WHAT YOU HAVE TO DO:
Pull every line holding the word "Normalization" from the data below and copy it.

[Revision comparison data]
----------------

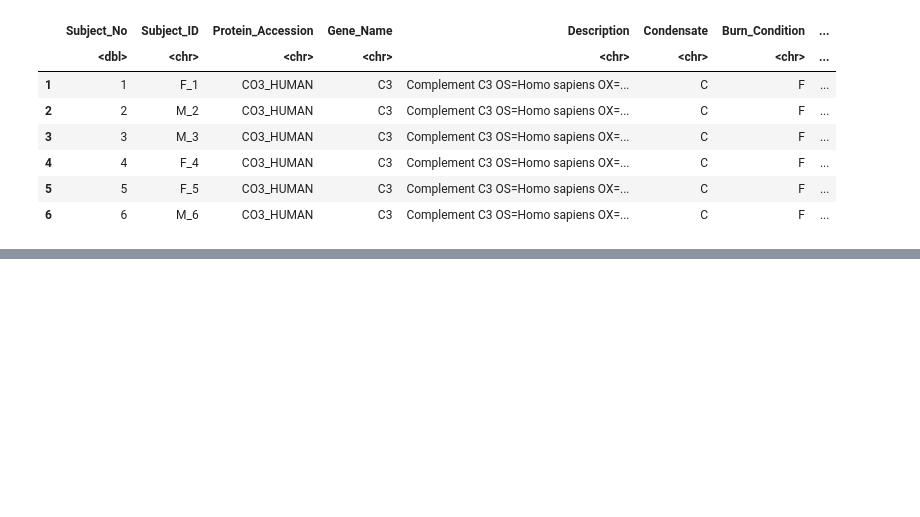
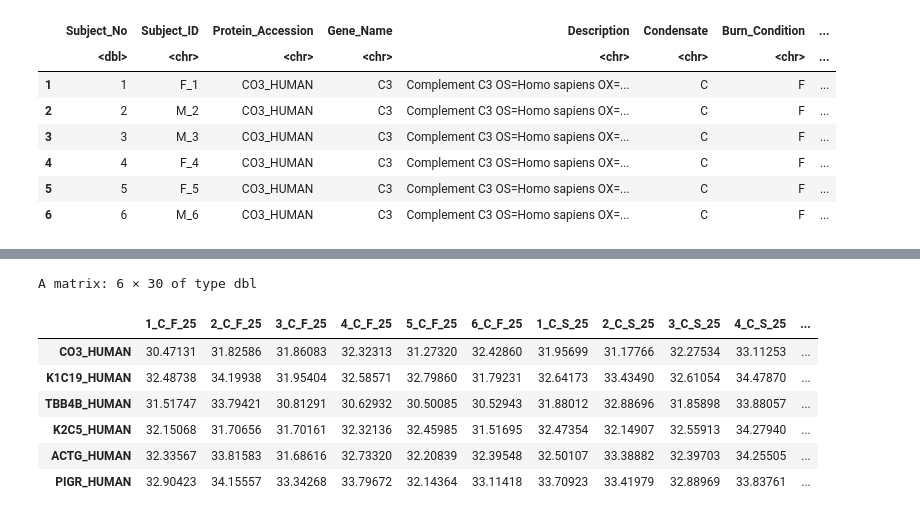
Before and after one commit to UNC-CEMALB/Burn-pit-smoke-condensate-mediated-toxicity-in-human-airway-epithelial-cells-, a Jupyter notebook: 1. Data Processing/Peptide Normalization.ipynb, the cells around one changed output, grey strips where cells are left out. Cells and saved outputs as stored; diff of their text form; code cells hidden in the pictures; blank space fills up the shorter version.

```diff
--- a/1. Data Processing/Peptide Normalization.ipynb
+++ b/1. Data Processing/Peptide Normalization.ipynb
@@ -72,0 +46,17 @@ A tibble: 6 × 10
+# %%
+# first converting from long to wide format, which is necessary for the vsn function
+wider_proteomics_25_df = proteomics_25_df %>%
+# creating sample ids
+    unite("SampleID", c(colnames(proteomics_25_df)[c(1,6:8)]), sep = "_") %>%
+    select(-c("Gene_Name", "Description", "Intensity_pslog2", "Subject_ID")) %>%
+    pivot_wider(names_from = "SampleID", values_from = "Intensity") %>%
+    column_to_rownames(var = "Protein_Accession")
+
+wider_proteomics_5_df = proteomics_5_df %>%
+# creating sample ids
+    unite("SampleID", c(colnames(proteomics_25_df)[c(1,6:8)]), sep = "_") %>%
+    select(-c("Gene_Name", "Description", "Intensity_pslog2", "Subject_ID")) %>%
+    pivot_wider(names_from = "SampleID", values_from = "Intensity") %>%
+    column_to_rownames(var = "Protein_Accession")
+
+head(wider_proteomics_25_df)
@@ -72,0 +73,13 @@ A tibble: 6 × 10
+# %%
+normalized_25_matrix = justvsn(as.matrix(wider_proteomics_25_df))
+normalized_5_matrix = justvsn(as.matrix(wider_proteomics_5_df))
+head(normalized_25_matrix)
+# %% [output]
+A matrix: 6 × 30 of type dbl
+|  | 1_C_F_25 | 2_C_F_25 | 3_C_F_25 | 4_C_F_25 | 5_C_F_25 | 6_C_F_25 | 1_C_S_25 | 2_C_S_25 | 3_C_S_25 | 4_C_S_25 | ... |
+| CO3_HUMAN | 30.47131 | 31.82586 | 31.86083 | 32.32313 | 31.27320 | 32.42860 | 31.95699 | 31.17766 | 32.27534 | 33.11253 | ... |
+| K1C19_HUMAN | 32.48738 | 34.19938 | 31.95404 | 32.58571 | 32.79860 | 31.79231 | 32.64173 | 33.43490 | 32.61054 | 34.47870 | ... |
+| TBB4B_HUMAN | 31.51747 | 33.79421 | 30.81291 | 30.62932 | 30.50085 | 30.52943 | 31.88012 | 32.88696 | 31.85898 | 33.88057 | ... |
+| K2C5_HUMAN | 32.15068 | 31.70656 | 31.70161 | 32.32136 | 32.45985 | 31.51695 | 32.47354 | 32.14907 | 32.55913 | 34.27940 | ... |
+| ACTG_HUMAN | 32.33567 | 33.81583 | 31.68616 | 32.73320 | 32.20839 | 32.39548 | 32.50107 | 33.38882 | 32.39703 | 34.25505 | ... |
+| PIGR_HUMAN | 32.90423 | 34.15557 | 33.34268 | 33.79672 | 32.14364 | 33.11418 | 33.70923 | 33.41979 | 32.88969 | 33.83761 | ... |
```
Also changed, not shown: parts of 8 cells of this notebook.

----------------

WRITTEN SOLUTION:
Before and after one commit to UNC-CEMALB/Burn-pit-smoke-condensate-mediated-toxicity-in-human-airway-epithelial-cells-, a Jupyter notebook: 1. Data Processing/Peptide Normalization.ipynb, the cells around one changed output, grey strips where cells are left out. Cells and saved outputs as stored; diff of their text form; code cells hidden in the pictures; blank space fills up the shorter version.
--- a/1. Data Processing/Peptide Normalization.ipynb
+++ b/1. Data Processing/Peptide Normalization.ipynb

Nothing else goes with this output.